The FIFA World Cup is the planet’s largest sporting event, followed by billions of people around the globe. Even in the most underdeveloped countries, you will be hard-pressed not to find a football shirt featuring Cristiano Ronaldo or Lionel Messi.
The 2018 tournament in Russia was the 21st World Cup and, as the event has developed, worldwide TV coverage has become ever more important.
Why is TV coverage so important?
The prime reasons are audience size and financial value. Approximately 3.2 billion people tuned in to watch the Rio de Janeiro tournament, with this figure expected to rise to 3.4bn viewers for Russia 2018.
Financially, the World Cup brand value has risen by £45m since 2014 to a staggering £176m. This correlates with the television rights that are bought and sold by the major worldwide networks. For example, the American broadcasting company Fox paid £326m to cover the Russia World Cup, while Telemundo, giant of the Spanish networks, paid close to half a billion pounds.
Record-breaking viewing figures
Previous FIFA tournaments have consistently brought in hundreds of millions of viewers worldwide. The 2014 Brazil World Cup was the largest sporting television event of all time: nearly half the world’s population tuned in, with an incredible one billion people watching the final between Germany and Argentina.
Broadcasters increased their television coverage by 36% from 2010, resulting in 98,087 hours of footage. This significant increase in exposure meant that online and mobile services also saw substantial growth, with an estimated 280m people watching on smaller screens.
The 2018 World Cup in numbers
The 2018 Russia World Cup broke all types of records—for both audience size and financial value. Approximately 200 territories covered at least one game, with over 40 countries providing live commentary, bringing the event to around 3.4bn people across the globe. Specifically, the tournament captured more attention in the UK than both the London Olympic opening ceremony and the royal wedding of Prince Harry and Meghan Markle, with 24.2m people watching England’s semi-final game against Croatia.
Across the world, countries experienced huge audience sizes for the final, with a combined 52.5m people watching across the UK, Spain, Italy and Germany. Even ‘across the pond’ in the US, over 14 million people tuned into France’s win against Croatia.
However, it was China that led the way in terms of viewer numbers, with 56m people watching the final. With seven of the official 2018 World Cup sponsors coming from China, sporting coverage has grown exponentially.
What about online coverage?

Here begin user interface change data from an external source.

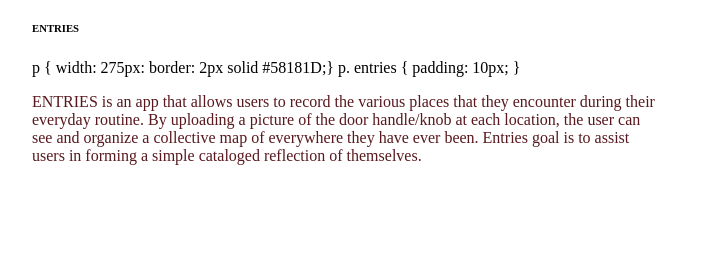
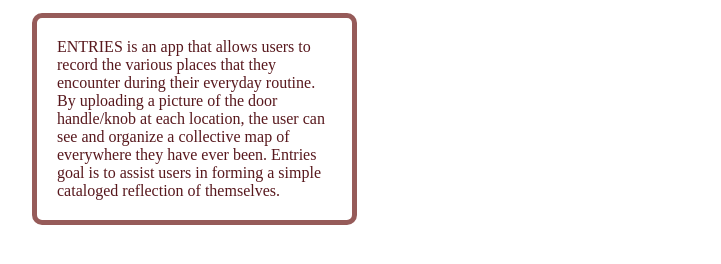
Before and after one commit to lue309/lue309.github.io2, a plain HTML site: page index.html in a window 1280 px wide. Shown: the part 1376-1640 px from the top of the page, without its empty margins (292-1013 px from the left). Before the commit the page ends 1591 px from the top, so only its background shows below. Drawn offline with Linux system fonts and the light colour scheme.

Commit message:
anything

```diff
--- a/index.html
+++ b/index.html
@@ -32,6 +32,7 @@
 			padding: 10px;
 			width: 100%;	height: 20px;
 		}
+
 		</style>
 	</head>
 
@@ -49,6 +50,11 @@
 			h2,h3,h5 {font-size: 20px;}
 			h3,h5 {letter-spacing: 20px;}
 			h2,p { color: #58181D;}
+			p.ENTRIES {border: 5px solid #965B59;
+			padding: 20px;
+		width: 275px;
+	border-radius: 10px;
+	}
 			</style>
 			<h2> EILEEN LU </h2>
 
@@ -78,17 +84,11 @@
 			<a href="page2.html"><img src="images/sample3.jpg" alt="Zucchini Cake" title="Zucchini Cake" width="200"; height="200"/></a>
 		</p>
 
-		<h6>ENTRIES</h6>
-	<body>
-		p {
-			width: 275px:
-			border: 2px solid #58181D;}
-			p. entries {
-				padding: 10px;
-			}
-			<p> ENTRIES is an app that allows users to record the various places that they encounter during their everyday routine. By uploading a picture of the door handle/knob at each location, the user can see and organize a collective map of everywhere they have ever been. Entries goal is to assist users in forming a simple cataloged reflection of themselves. </p>
 
-	</body>
+
+			<p class="ENTRIES"> ENTRIES is an app that allows users to record the various places that they encounter during their everyday routine. By uploading a picture of the door handle/knob at each location, the user can see and organize a collective map of everywhere they have ever been. Entries goal is to assist users in forming a simple cataloged reflection of themselves. </p>
+
+
 
 
 		</div>
```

Television will continue to dominate future coverage of the world’s most prestigious sporting event, with FIFA set to generate £1.25bn from TV coverage rights before Qatar host the next tournament in four years’ time.
But there’s also growing demand for online streaming. With approximately 59% of audience members being under 34 years old, this type of service is expected to increase significantly in popularity by 2022. Streaming service Akamai saw its online traffic exceed the entire 2014 tournament within the first ten days of football in Russia. The BBC had over 66m requests for coverage via mobile or iPlayer, and reported an additional figure of more than 49m unique viewers on the BBC Sport website.
Unfortunately, football didn’t ‘come home’ in the end, but our exhibition Action Replay offers the perfect opportunity to learn more about where sporting television coverage first started—and where it could head in the future.
Action Replay is open at the National Science and Media Museum until 23 January 2019.